Hala Hassan, Asit Kumar Mishra, Hilary Cowie, Emmanuel Bourdin, Brian McIntyre, Marie Coggins
Languages: English | Pages: 6 pp
Bibliographic info:
43rd AIVC - 11th TightVent - 9th venticool Conference - Copenhagen, Denmark - 4-5 October 2023

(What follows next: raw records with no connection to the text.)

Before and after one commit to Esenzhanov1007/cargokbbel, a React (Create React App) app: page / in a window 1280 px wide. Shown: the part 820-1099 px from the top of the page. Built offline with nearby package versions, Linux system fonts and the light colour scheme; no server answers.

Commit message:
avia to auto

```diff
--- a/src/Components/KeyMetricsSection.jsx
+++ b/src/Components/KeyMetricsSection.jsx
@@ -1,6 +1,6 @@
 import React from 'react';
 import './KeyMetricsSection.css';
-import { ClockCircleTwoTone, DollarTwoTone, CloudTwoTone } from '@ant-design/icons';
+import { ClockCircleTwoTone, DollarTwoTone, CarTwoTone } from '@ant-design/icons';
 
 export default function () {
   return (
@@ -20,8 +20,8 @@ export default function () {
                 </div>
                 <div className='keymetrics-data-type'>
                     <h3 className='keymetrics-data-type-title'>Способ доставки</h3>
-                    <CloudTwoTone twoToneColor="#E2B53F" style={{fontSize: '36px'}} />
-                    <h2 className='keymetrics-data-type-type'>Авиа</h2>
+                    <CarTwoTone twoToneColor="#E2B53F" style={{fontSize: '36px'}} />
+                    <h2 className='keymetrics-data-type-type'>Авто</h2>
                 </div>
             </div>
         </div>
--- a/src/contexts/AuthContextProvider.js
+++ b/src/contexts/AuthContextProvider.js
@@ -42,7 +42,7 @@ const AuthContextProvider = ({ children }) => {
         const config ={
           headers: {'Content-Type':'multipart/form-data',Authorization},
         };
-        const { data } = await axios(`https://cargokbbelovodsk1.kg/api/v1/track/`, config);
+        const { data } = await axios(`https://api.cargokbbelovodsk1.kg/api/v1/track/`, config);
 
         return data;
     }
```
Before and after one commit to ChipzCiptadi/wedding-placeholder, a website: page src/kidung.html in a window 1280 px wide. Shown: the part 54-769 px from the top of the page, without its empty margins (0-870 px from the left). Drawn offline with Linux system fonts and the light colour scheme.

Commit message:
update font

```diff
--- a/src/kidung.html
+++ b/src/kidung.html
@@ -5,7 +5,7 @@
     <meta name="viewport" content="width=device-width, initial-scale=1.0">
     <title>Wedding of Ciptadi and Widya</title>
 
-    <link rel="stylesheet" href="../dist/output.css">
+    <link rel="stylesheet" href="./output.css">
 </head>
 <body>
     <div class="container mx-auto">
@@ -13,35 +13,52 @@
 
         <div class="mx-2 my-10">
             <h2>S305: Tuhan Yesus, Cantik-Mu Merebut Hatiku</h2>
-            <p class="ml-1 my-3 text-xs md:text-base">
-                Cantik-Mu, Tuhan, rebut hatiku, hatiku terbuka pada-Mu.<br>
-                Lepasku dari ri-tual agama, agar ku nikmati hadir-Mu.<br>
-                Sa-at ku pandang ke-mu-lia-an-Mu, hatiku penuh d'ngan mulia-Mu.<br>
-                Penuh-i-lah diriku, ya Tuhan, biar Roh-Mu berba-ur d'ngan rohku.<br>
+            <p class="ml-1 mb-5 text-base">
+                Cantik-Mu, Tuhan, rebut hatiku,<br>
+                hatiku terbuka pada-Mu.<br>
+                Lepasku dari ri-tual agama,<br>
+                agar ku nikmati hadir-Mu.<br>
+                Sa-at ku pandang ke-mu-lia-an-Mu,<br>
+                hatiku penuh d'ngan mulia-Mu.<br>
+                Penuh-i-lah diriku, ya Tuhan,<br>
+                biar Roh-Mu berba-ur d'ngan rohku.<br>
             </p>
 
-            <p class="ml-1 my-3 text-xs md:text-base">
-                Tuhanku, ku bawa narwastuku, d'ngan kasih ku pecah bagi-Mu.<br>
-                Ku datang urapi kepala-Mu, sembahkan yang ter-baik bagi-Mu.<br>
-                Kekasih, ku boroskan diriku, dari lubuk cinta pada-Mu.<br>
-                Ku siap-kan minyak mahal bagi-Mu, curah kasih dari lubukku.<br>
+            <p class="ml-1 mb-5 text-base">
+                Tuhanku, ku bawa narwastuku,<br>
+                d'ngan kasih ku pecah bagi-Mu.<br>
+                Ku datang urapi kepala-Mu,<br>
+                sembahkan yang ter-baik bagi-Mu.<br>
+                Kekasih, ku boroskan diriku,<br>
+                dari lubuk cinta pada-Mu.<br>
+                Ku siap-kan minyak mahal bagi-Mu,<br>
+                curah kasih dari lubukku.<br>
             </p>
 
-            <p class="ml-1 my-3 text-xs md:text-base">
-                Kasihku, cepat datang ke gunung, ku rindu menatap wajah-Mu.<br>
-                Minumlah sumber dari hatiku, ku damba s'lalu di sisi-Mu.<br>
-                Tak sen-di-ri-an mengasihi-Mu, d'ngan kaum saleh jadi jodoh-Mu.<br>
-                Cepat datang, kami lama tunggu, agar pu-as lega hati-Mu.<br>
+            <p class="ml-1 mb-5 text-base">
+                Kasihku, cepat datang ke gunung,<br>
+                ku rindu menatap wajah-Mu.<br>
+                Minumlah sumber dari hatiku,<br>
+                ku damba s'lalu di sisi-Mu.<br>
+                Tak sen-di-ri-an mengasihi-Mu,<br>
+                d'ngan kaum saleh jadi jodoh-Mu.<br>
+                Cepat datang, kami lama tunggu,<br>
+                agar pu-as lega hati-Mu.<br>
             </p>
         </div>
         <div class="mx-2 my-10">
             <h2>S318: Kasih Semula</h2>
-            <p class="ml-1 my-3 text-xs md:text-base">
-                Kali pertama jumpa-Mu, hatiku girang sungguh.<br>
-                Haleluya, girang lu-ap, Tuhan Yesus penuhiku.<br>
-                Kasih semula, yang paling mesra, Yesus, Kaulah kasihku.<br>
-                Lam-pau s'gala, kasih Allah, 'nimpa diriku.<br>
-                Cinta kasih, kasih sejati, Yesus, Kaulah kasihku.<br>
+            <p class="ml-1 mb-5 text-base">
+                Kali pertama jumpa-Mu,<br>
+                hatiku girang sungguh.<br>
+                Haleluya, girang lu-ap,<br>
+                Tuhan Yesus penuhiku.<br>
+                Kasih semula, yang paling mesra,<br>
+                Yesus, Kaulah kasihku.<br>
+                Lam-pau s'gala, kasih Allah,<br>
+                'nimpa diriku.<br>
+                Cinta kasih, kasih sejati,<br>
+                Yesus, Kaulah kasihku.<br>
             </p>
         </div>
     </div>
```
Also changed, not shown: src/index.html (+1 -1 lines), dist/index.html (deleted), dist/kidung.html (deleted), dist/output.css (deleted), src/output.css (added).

Achieving energy-efficient dwellings has become a vital part of the global climate action plan to reduce energy usage and carbon emissions. Deep energy retrofits (DER) can help reduce residential energy use significantly. However, evidence on how DER impacts on indoor air quality (IAQ), and consequently, occupant health, is scarce. More in-depth analysis of IAQ data before and after energy retrofits is essential to understand the indoor environmental challenges of adopting energy efficiency measures. DER will be required to achieve the EU target of zero emission building stock by 2050, and such studies can inform policy as retrofit strategies evolve. This study evaluates the IAQ in a sample of domestic dwellings (n=12) in Ireland before and after undergoing DER, as part of the SEAI funded research project (ARDEN). IAQ pollutants, including PM2.5, carbon dioxide (CO2), carbon monoxide (CO), formaldehyde, radon, nitrogen dioxide (NO2), and BTEX (Benzene, toluene, ethylbenzene, and xylenes) were measured over a period of 48 hours to three months (depending on the pollutant) using continuous and passive sampling methods. This study further assesses the performance of the mechanical ventilation systems installed in the homes post DER. The results show that higher concentrations of PM2.5 were recorded in some homes post-retrofit compared to pre-retrofit. This was likely due to a combination of factors – increased air tightness (i.e., reduced infiltration), the new mechanical ventilation systems not achieving design flow rates, and varied occupant activities during measurement period. Overall, formaldehyde concentrations significantly increased (p <0.001) post-retrofit, most likely due to the use of building materials, paints, and furnishings during retrofitting. Radon levels measured post-retrofit were below the Irish national reference level (i.e., <200 Bq m-3) for most homes sampled (n=26), except for four homes which were in high radon areas. Results suggest that more emphasis is needed on improving the design, installation, commissioning and maintenance of ventilation systems, along with raising homeowner’s awareness regarding IAQ, and how to operate and maintain their ventilation systems in an efficient and effective manner. This would support good IAQ in the energy efficient homes, ensuring health and wellbeing.